(Version difference data)
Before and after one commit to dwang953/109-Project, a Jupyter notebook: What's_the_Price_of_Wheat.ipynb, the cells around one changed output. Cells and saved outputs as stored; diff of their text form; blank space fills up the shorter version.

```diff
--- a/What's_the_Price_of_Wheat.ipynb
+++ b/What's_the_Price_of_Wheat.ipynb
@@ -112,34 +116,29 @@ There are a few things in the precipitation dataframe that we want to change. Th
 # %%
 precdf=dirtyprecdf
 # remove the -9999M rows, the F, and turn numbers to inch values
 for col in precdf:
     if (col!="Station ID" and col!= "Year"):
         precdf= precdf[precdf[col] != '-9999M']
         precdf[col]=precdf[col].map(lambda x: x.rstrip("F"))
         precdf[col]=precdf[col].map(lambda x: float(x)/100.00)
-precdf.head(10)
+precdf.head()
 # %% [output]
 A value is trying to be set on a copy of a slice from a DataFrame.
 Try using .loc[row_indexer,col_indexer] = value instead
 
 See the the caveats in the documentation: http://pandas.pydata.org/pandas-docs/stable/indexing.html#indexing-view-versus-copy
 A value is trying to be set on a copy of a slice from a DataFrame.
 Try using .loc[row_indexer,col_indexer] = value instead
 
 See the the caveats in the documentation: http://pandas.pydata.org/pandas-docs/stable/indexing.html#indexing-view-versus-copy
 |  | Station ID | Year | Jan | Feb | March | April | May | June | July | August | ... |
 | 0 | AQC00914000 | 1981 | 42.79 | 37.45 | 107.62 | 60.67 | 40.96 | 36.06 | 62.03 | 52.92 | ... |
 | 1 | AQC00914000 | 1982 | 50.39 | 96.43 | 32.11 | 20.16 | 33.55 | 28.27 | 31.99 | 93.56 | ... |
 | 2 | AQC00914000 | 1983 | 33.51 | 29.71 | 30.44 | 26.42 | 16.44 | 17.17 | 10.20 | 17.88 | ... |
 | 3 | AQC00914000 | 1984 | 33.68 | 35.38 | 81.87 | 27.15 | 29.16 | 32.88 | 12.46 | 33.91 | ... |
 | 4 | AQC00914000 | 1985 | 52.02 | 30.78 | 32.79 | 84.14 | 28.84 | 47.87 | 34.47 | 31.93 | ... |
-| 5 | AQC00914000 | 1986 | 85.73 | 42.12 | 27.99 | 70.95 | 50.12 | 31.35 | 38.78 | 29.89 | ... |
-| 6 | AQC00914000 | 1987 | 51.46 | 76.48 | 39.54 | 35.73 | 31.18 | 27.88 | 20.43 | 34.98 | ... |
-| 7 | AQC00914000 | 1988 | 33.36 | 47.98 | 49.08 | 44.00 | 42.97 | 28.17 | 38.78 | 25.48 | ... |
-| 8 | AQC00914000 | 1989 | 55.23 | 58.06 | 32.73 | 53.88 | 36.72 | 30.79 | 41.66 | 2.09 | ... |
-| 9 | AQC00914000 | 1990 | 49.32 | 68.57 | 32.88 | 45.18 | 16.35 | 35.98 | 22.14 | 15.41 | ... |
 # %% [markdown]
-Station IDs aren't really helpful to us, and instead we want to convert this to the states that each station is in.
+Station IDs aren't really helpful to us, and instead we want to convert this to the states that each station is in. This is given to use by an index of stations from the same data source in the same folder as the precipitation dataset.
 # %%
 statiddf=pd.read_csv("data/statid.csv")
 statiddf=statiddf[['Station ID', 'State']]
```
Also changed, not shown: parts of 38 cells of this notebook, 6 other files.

◆ **What to work on**: Please copy out every entry exactly, with nothing omitted.

◆ **Response for this exercise**:
Before and after one commit to dwang953/109-Project, a Jupyter notebook: What's_the_Price_of_Wheat.ipynb, the cells around one changed output. Cells and saved outputs as stored; diff of their text form; blank space fills up the shorter version.

```diff
--- a/What's_the_Price_of_Wheat.ipynb
+++ b/What's_the_Price_of_Wheat.ipynb
@@ -112,34 +116,29 @@ There are a few things in the precipitation dataframe that we want to change. Th
 # %%
 precdf=dirtyprecdf
 # remove the -9999M rows, the F, and turn numbers to inch values
 for col in precdf:
     if (col!="Station ID" and col!= "Year"):
         precdf= precdf[precdf[col] != '-9999M']
         precdf[col]=precdf[col].map(lambda x: x.rstrip("F"))
         precdf[col]=precdf[col].map(lambda x: float(x)/100.00)
-precdf.head(10)
+precdf.head()
 # %% [output]
 A value is trying to be set on a copy of a slice from a DataFrame.
 Try using .loc[row_indexer,col_indexer] = value instead
 
 See the the caveats in the documentation: http://pandas.pydata.org/pandas-docs/stable/indexing.html#indexing-view-versus-copy
 A value is trying to be set on a copy of a slice from a DataFrame.
 Try using .loc[row_indexer,col_indexer] = value instead
 
 See the the caveats in the documentation: http://pandas.pydata.org/pandas-docs/stable/indexing.html#indexing-view-versus-copy
 |  | Station ID | Year | Jan | Feb | March | April | May | June | July | August | ... |
 | 0 | AQC00914000 | 1981 | 42.79 | 37.45 | 107.62 | 60.67 | 40.96 | 36.06 | 62.03 | 52.92 | ... |
 | 1 | AQC00914000 | 1982 | 50.39 | 96.43 | 32.11 | 20.16 | 33.55 | 28.27 | 31.99 | 93.56 | ... |
 | 2 | AQC00914000 | 1983 | 33.51 | 29.71 | 30.44 | 26.42 | 16.44 | 17.17 | 10.20 | 17.88 | ... |
 | 3 | AQC00914000 | 1984 | 33.68 | 35.38 | 81.87 | 27.15 | 29.16 | 32.88 | 12.46 | 33.91 | ... |
 | 4 | AQC00914000 | 1985 | 52.02 | 30.78 | 32.79 | 84.14 | 28.84 | 47.87 | 34.47 | 31.93 | ... |
-| 5 | AQC00914000 | 1986 | 85.73 | 42.12 | 27.99 | 70.95 | 50.12 | 31.35 | 38.78 | 29.89 | ... |
-| 6 | AQC00914000 | 1987 | 51.46 | 76.48 | 39.54 | 35.73 | 31.18 | 27.88 | 20.43 | 34.98 | ... |
-| 7 | AQC00914000 | 1988 | 33.36 | 47.98 | 49.08 | 44.00 | 42.97 | 28.17 | 38.78 | 25.48 | ... |
-| 8 | AQC00914000 | 1989 | 55.23 | 58.06 | 32.73 | 53.88 | 36.72 | 30.79 | 41.66 | 2.09 | ... |
-| 9 | AQC00914000 | 1990 | 49.32 | 68.57 | 32.88 | 45.18 | 16.35 | 35.98 | 22.14 | 15.41 | ... |
 # %% [markdown]
-Station IDs aren't really helpful to us, and instead we want to convert this to the states that each station is in.
+Station IDs aren't really helpful to us, and instead we want to convert this to the states that each station is in. This is given to use by an index of stations from the same data source in the same folder as the precipitation dataset.
 # %%
 statiddf=pd.read_csv("data/statid.csv")
 statiddf=statiddf[['Station ID', 'State']]
```
Also changed, not shown: parts of 38 cells of this notebook, 6 other files.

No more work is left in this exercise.